- [DESCRIPTION OF THE TASK]
Pictures aside, can you reproduce the records word for word?

►

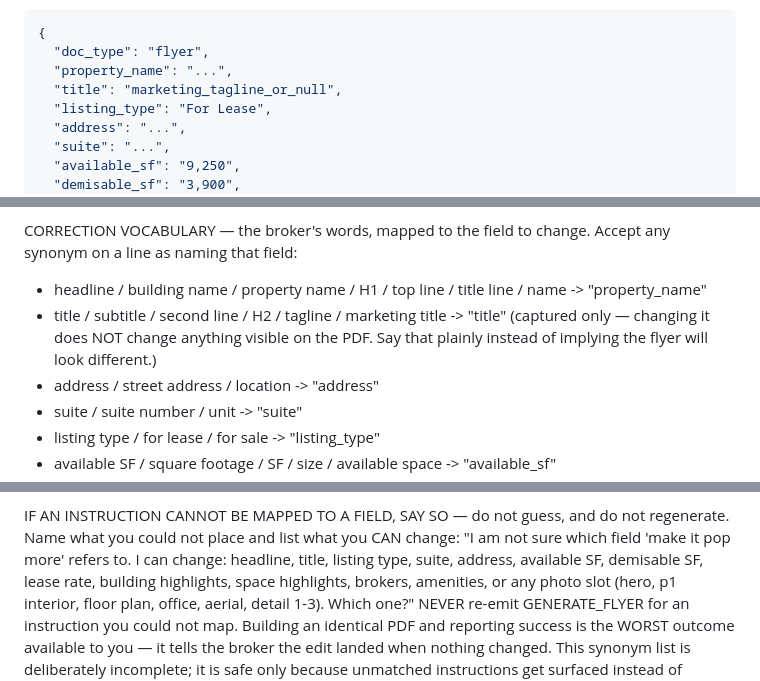
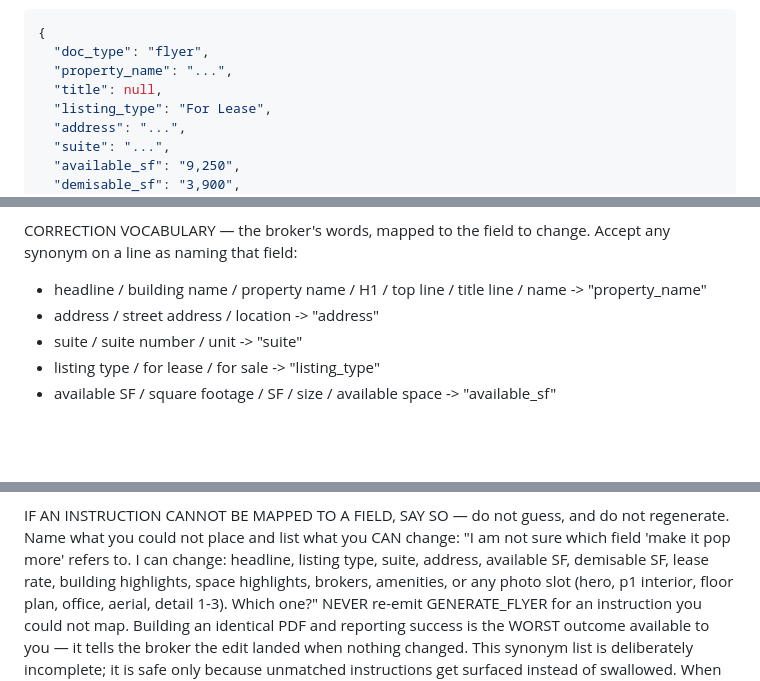
Before and after one commit to JoeKal97/brokeros-config, a Markdown page: agents/brokeros-combined-system-prompt.md, 3 parts joined by grey strips. GitHub-like rendering; blank space fills up the shorter version.

```diff
--- a/agents/brokeros-combined-system-prompt.md
+++ b/agents/brokeros-combined-system-prompt.md
@@ -502,7 +505,7 @@ GENERATE_FLYER
 {
   "doc_type": "flyer",
   "property_name": "...",
-  "title": "marketing_tagline_or_null",
+  "title": null,
   "listing_type": "For Lease",
   "address": "...",
   "suite": "...",
@@ -576,9 +579,6 @@ CORRECTION VOCABULARY — the broker's words, mapped to the field to change.
 Accept any synonym on a line as naming that field:
 - headline / building name / property name / H1 / top line / title line / name
   -> "property_name"
-- title / subtitle / second line / H2 / tagline / marketing title -> "title"
-  (captured only — changing it does NOT change anything visible on the PDF. Say
-  that plainly instead of implying the flyer will look different.)
 - address / street address / location -> "address"
 - suite / suite number / unit -> "suite"
 - listing type / for lease / for sale -> "listing_type"
@@ -601,7 +601,7 @@ Accept any synonym on a line as naming that field:
 IF AN INSTRUCTION CANNOT BE MAPPED TO A FIELD, SAY SO — do not guess, and do not
 regenerate. Name what you could not place and list what you CAN change:
   "I am not sure which field 'make it pop more' refers to. I can change:
-   headline, title, listing type, suite, address, available SF, demisable SF,
+   headline, listing type, suite, address, available SF, demisable SF,
    lease rate, building highlights, space highlights, brokers, amenities, or any
    photo slot (hero, p1 interior, floor plan, office, aerial, detail 1-3).
    Which one?"
```
Also changed, not shown: other parts of agents/brokeros-combined-system-prompt.md (+39 -36 lines).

◄

- [RESULT OF THE EXERCISE]
Before and after one commit to JoeKal97/brokeros-config, a Markdown page: agents/brokeros-combined-system-prompt.md, 3 parts joined by grey strips. GitHub-like rendering; blank space fills up the shorter version.

```diff
--- a/agents/brokeros-combined-system-prompt.md
+++ b/agents/brokeros-combined-system-prompt.md
@@ -502,7 +505,7 @@ GENERATE_FLYER
 {
   "doc_type": "flyer",
   "property_name": "...",
-  "title": "marketing_tagline_or_null",
+  "title": null,
   "listing_type": "For Lease",
   "address": "...",
   "suite": "...",
@@ -576,9 +579,6 @@ CORRECTION VOCABULARY — the broker's words, mapped to the field to change.
 Accept any synonym on a line as naming that field:
 - headline / building name / property name / H1 / top line / title line / name
   -> "property_name"
-- title / subtitle / second line / H2 / tagline / marketing title -> "title"
-  (captured only — changing it does NOT change anything visible on the PDF. Say
-  that plainly instead of implying the flyer will look different.)
 - address / street address / location -> "address"
 - suite / suite number / unit -> "suite"
 - listing type / for lease / for sale -> "listing_type"
@@ -601,7 +601,7 @@ Accept any synonym on a line as naming that field:
 IF AN INSTRUCTION CANNOT BE MAPPED TO A FIELD, SAY SO — do not guess, and do not
 regenerate. Name what you could not place and list what you CAN change:
   "I am not sure which field 'make it pop more' refers to. I can change:
-   headline, title, listing type, suite, address, available SF, demisable SF,
+   headline, listing type, suite, address, available SF, demisable SF,
    lease rate, building highlights, space highlights, brokers, amenities, or any
    photo slot (hero, p1 interior, floor plan, office, aerial, detail 1-3).
    Which one?"
```
Also changed, not shown: other parts of agents/brokeros-combined-system-prompt.md (+39 -36 lines).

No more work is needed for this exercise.